◆ **Directions**
State only how many lines of the records contain the string "scope".

◆ **Data in this exercise**
■ ■ ■ ■
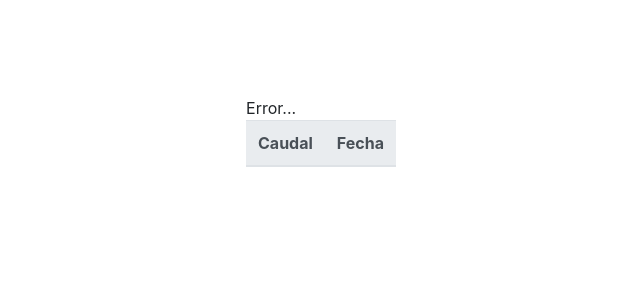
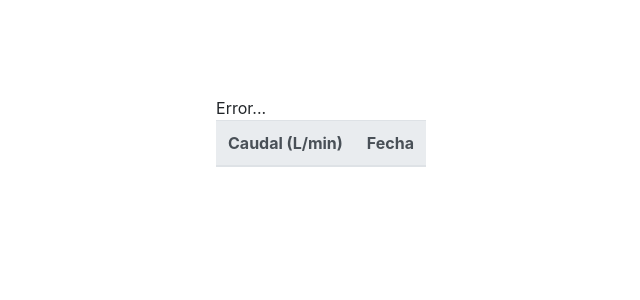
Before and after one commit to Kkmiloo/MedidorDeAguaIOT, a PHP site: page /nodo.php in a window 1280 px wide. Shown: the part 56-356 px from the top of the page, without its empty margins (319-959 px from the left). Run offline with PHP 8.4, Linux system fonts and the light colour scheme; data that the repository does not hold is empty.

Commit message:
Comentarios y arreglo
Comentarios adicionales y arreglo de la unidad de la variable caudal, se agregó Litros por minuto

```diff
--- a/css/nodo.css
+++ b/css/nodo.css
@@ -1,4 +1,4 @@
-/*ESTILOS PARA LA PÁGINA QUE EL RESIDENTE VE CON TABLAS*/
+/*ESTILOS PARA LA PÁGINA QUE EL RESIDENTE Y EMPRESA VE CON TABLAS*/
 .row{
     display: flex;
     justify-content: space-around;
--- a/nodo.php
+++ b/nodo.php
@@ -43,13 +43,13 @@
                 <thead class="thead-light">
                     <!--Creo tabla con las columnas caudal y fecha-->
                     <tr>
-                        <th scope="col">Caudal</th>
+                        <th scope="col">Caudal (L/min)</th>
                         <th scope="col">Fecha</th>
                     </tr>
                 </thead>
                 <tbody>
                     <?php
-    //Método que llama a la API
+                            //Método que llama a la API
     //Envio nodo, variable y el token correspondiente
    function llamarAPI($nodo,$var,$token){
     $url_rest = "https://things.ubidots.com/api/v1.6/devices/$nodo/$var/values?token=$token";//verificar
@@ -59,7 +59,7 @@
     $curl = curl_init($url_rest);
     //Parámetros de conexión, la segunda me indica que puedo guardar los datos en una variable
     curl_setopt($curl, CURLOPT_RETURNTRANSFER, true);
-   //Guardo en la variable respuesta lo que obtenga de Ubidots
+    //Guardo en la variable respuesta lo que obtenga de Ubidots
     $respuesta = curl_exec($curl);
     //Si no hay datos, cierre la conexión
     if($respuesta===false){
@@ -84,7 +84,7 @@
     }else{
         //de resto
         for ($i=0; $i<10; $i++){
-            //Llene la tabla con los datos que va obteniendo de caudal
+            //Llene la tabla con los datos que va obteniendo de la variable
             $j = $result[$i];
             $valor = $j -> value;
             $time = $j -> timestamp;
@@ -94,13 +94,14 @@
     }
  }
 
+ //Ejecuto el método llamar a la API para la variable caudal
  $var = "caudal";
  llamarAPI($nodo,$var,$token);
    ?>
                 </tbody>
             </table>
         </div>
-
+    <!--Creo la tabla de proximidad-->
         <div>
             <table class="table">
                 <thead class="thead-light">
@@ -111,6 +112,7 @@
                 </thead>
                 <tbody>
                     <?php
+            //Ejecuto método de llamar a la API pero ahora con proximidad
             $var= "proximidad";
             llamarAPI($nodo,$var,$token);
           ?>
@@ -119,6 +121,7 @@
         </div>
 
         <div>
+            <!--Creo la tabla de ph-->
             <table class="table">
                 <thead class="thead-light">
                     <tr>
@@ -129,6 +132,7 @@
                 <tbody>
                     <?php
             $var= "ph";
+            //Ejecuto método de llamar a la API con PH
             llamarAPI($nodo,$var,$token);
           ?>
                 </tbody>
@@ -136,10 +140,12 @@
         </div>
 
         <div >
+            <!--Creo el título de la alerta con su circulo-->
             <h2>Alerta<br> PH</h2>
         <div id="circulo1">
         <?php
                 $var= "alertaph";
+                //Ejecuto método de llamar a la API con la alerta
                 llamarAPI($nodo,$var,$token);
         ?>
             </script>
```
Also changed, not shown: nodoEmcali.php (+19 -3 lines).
■ ■ ■ ■
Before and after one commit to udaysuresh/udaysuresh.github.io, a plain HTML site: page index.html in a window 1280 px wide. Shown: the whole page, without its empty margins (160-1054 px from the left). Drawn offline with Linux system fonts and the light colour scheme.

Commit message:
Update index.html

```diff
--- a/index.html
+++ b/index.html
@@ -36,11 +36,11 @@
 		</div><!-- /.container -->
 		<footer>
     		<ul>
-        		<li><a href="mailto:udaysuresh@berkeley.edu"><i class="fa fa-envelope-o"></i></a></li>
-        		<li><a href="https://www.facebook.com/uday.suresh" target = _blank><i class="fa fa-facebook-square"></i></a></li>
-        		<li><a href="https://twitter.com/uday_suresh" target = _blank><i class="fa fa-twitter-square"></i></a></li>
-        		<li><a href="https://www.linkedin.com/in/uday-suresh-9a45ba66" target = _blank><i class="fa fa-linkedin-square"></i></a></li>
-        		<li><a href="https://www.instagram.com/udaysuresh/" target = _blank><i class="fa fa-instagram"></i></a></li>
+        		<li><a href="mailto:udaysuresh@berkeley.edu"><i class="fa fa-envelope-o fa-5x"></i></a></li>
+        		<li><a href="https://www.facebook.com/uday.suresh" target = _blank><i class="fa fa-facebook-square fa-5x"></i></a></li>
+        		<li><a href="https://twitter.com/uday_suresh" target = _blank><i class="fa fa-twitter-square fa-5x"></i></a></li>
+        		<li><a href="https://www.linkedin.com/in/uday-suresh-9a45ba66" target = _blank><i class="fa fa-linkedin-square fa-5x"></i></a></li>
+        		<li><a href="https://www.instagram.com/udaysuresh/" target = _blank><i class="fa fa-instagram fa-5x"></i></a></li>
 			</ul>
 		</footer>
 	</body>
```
■ ■ ■ ■
◆ **Result for this task**
3